The Girl on a Train has attracted much criticism for not living up to the high standards set by the award winning book of the same name written by Paula Hawkins.
Being judged on its merits as a film, the thriller directed by Tate Taylor draws in the audience as the plot develops making them question and guess at what the conclusion will entail. The feature length adaptation has already grossed 41 million dollars in its opening weekend worldwide and is still to be released in Germany, Russia and Japan.
The story sees unemployed alcoholic Rachel Watson, played by Emily Blunt, ride the train every day in and out of New York day to day to fill her time observing the daily life of a couple who she admires for their infatuation and love for each other.
After Rachel witnesses the woman kissing another man on the balcony of her home from the train window, she stumbles of and follows her through a tunnel in a fit of drunken rage and disgust for ruining this perfect marriage. The rage stems from Rachel drawing parallels to her own failed marriage.
When Rachel wakes up the next morning covered in blood and with hours missing in her memory of the previous night she soon becomes a suspect in the murder of missing woman, Megan Hipwell.
The opening few scenes of the film in which we are introduced to characters and their intertwining paths make it difficult to understand the direction in which the plot is headed and the significance of each relationship.
The varying time periods can be difficult to follow as the plot progresses. After we see a few scenes entitled ‘6 months ago’ followed by scenes entitled ‘4months ago’ the film doesn’t specify whether we have delved even further back in time or whether the story is gaining closer in time to the present moment.
However, despite being criticised for the setting being moved from London to New York and there being a lack of insight into the thoughts and psychology of the characters, Blunt’s portrayal of Rachel Watson has saved the movie.
Playing the role of somebody who is drunk is often perceived to be something that is very hard to get right in acting. Blunt manages to find the balance and is able to look like she is drunk rather than look like she is trying to play someone drunk.
A criticism which many movie adaptations face is that they stray too far from the storyline of the book leaving plot holes. Blunt’s acting ability manages to bridge these gaps along with an excellent supporting cast of Luke Evans, Rebecca Ferguson, Justin Theroux and Haley Bennett.
Audiences are pulled further and further into the story line as Rachel gradually pieces back together events that happened that night in the tunnel not only to try prove her innocence but also to uncover who murdered Megan Hipwell.
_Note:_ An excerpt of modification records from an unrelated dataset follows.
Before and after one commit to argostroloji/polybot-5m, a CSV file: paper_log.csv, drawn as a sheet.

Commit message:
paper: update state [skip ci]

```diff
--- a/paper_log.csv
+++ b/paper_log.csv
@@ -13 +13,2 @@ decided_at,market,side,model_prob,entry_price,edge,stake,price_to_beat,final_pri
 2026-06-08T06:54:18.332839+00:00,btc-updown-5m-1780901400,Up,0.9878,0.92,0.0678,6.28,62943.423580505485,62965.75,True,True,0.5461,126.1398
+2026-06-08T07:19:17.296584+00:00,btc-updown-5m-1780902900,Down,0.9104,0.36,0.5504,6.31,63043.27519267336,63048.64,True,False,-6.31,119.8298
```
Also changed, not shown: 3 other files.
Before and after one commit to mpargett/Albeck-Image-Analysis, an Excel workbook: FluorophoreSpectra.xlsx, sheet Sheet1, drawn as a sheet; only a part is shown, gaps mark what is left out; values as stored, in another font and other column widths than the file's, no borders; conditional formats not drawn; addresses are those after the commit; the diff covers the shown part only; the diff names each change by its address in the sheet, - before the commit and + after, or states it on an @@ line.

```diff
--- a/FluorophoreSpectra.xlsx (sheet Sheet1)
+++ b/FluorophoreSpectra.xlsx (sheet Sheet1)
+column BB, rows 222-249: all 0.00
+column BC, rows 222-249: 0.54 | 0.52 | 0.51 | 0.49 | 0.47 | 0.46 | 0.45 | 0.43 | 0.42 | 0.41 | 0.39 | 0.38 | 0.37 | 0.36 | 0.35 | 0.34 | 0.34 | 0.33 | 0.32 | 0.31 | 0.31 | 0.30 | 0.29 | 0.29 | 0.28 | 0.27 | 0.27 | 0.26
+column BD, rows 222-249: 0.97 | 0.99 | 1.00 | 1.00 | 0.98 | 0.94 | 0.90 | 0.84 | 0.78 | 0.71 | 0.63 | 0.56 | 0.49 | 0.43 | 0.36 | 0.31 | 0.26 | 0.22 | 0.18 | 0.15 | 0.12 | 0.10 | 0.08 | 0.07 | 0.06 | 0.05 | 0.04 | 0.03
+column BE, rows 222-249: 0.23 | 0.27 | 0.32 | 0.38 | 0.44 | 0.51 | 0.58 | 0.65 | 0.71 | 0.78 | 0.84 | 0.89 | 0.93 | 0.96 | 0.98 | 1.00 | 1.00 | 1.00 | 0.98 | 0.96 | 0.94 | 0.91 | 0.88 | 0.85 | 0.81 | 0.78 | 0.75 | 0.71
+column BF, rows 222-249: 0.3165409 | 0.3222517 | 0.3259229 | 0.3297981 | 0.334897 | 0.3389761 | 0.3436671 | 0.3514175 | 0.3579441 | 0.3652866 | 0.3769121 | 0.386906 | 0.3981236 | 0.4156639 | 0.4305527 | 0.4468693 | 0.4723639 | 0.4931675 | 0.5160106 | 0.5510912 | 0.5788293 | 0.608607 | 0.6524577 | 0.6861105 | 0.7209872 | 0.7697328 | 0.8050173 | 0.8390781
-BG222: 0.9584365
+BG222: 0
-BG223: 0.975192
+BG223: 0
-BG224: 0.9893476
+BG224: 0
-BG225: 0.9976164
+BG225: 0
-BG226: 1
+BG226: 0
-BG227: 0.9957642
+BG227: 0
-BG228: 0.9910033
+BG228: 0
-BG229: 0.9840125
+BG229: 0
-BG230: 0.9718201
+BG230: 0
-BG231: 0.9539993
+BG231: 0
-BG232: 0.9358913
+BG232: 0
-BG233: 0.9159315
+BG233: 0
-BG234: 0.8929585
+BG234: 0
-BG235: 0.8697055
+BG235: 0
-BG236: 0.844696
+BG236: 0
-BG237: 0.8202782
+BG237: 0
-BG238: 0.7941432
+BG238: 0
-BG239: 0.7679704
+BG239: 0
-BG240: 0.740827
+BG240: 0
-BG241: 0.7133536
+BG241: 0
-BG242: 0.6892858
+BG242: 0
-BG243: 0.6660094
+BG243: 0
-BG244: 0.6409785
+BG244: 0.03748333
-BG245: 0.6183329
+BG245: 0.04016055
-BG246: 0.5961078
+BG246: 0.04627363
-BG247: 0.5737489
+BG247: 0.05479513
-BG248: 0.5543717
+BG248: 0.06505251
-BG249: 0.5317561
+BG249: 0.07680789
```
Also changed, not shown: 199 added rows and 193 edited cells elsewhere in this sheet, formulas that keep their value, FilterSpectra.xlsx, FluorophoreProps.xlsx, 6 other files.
The eerie soundtrack proves to be a great tool in heightening the suspense and tension at pivotal points of the film. ‘Twisted’ by London Thor and ‘I Don’t Get It’ by Junkie Cowboys are two featured songs which will be added to the playlists of viewers once they leave the theatres. They provide a dramatic back drop to key moments in the plot.
Tate has found success in directing three actresses to Oscar nominations in Jessica Chastain, Octavia Spencer and Viola Davis all in 2011’s ‘The Help’ and may have now directed Emily blunt to an Oscar who is being tipped early as an outside contender alongside Irish/Ethiopian actress Ruth Negga for ‘Loving’ and Amy Adams for ‘Rival’.